Archive for October, 2009

Newport Restaurant Group Enjoys Growth Despite Tough Economy

October 22nd, 2009 by billfarrell

Thu, 22 Oct 2009 20:34:42By Linda Murphy
Special to The Herald News
Posted Oct 21, 2009 @ 01:15 AM
Newport —

Over the past several years, the Newport Restaurant Group has reshaped the area’s culinary landscape, and its latest catch, Hemenway’s Seafood Grill and Oyster Bar, adds a missing piece to the group’s offerings in Providence.

“We didn’t plan to keep going with more restaurants after we opened Trio — our focus was absorbing the rapid growth of our restaurants — but Hemenway’s came along and we couldn’t say no,” said Paul O’Reilly, Newport Restaurant Group CEO. “Hemenway’s is a Rhode Island landmark. It’s a high-quality restaurant with a great location.”

The Narragansett, R.I.-based Trio Restaurant, which is not affiliated with the Fall River and Dartmouth restaurants of the same name, opened in 2008 on the heels of a period of rapid growth of the restaurant group that began with an overhaul of Castle Hill. Over the past 10 years, the restaurant group has infused $1.5 million into renovations of the waterfront restaurant The Mooring, purchased two existing restaurants and reopened them under new names and opened two entirely new restaurants: Trio and The Boat House in Tiverton.

“I think we’ve done a great job of creating seven restaurants that have had a positive impact on the Rhode Island restaurant market,” said O’Reilly. “Our focus has been high-quality restaurants with a well-thought-out culinary philosophy.”

The restaurant group’s profile began to take shape in the late 1990s when the employee-owned company, a division of the Newport Harbor Corporation, transformed Castle Hill Inn and Resort from what they described as a sleepy inn into a high-end resort and restaurant.


Dave Souza|Herald News
Chef Casey Riley and Len Panaggio at Castle Hill.

Casey Riley, director of hospitality and culinary operations, said overhauling the former Victorian mansion’s kitchen into a functional restaurant kitchen paved the way for the expansion and growth of the oceanfront resort. “That allowed for us to be able to meet the demand and growth of covers (each person at a table),” said Riley, who began his career with the restaurant group as the executive chef at Castle Hill.

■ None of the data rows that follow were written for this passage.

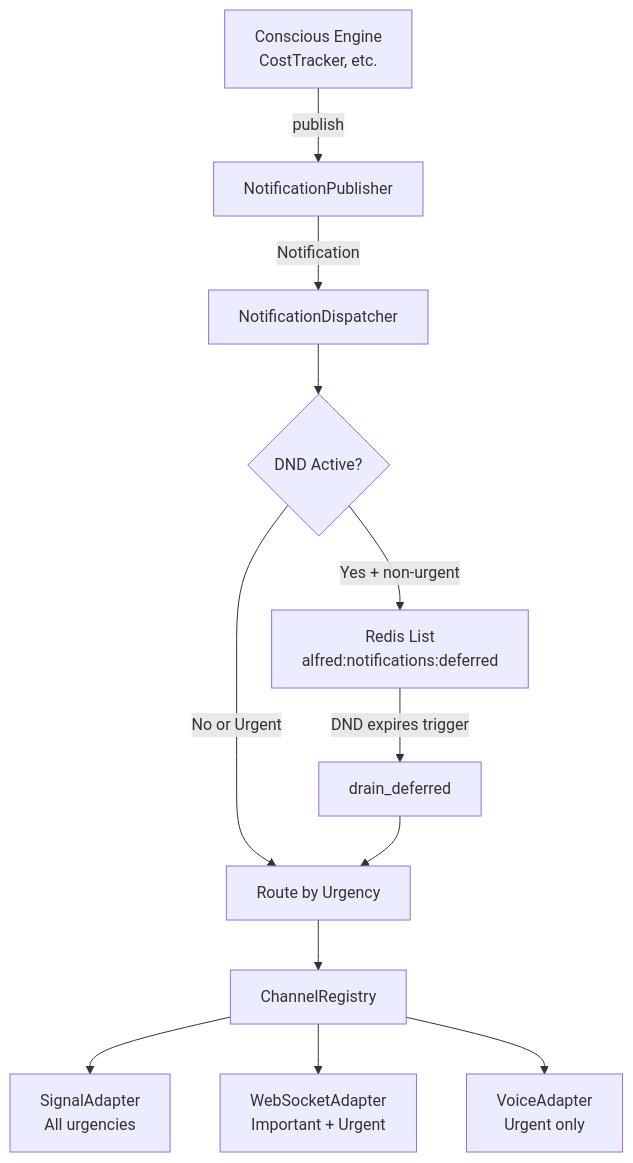
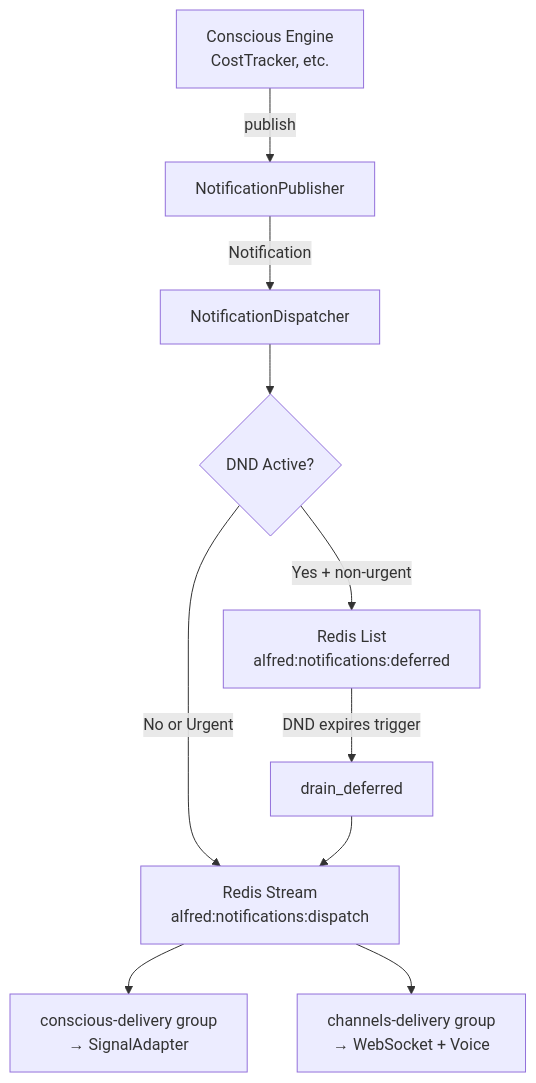
The diagram in docs/notifications.md (anirudhlath/alfred), drawn with Mermaid before and after one commit. The commit also changed other lines of this file and 9 other files, not shown here.

First line of the commit message:
feat(d9): cross-process notification delivery via Redis dispatch stream

````diff
--- a/docs/notifications.md
+++ b/docs/notifications.md
@@ -11,14 +11,12 @@
 ```mermaid
 graph TD
     CE[Conscious Engine<br/>CostTracker, etc.] -->|publish| NP[NotificationPublisher]
     NP -->|Notification| ND[NotificationDispatcher]
     ND --> DND{DND Active?}
     DND -->|Yes + non-urgent| DEFER[Redis List<br/>alfred:notifications:deferred]
-    DND -->|No or Urgent| ROUTE[Route by Urgency]
-    ROUTE --> CR[ChannelRegistry]
-    CR --> SIG[SignalAdapter<br/>All urgencies]
-    CR --> WS[WebSocketAdapter<br/>Important + Urgent]
-    CR --> VOICE[VoiceAdapter<br/>Urgent only]
+    DND -->|No or Urgent| STREAM[Redis Stream<br/>alfred:notifications:dispatch]
+    STREAM --> CG1[conscious-delivery group<br/>→ SignalAdapter]
+    STREAM --> CG2[channels-delivery group<br/>→ WebSocket + Voice]
     DEFER -->|DND expires trigger| DRAIN[drain_deferred]
-    DRAIN --> ROUTE
+    DRAIN --> STREAM
 ```
````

In conjunction with the renovation of Castle Hill, they also started to institute a philosophical view of standards that centered on quality ingredients, cooking techniques and the customer’s overall experience.

“Cooking techniques were first on the list — it doesn’t matter how good the ingredients are if they’re not cooked properly,” said Riley. “We set a premium on quality at each of our restaurants to serve the best quality food for that particular market.”

For the higher-end restaurants like Castle Hill and The Mooring, that means buying top-of-the-catch seafood. “Scallop boats go out for two weeks, and as they catch scallops they get loaded into the bottom of the hold. We pay a premium — more than you’d pay retail — for the top of the catch,” said Riley.

Even in the past year’s unstable economy, Riley said the amount of covers has remained consistent, but he has seen a decrease in total check amounts.

“That tells us that consumers are price shopping,” said Riley. “They’re still going out, but instead of buying a $60 bottle of wine they may be buying a $30 bottle of wine. The good news is that people still want to go out — they’re still willing to pay for the experience.”

As they began to reposition the Ocean Drive inn as a luxury resort, they switched the upscale offerings on its menu from a la carte to prix fixe. “We thought the covers would come down, but curiously that didn’t happen,” said Riley. “The financial benefit is that we now have a set price for each chair.”

Castle Hill’s seasonal, native food-based menu features innovative offerings like foie gras stuffed quail and grilled veal loin served with caramelized apples and lingnonberries.
“Castle Hill is our most progressive restaurant,” said Riley. “The chef, Jonathan Cambra, continues to push the envelope.”

The restaurant group purchased the former Chart House restaurant on Newport’s Bowen’s Wharf in 2000 and reopened it as 22 Bowen’s Wine Bar and Grill, an upscale steak house.
“22 Bowen was a real success for us; we decided to look at other restaurant opportunities,” said O’Reilly.

“In 2005 we decided to open The Boat House.”

22 Bowen’s follows the traditional steak house model: big steak, big food and salad wedges.
“We put our creativity into the appetizers and side dishes,” said Riley.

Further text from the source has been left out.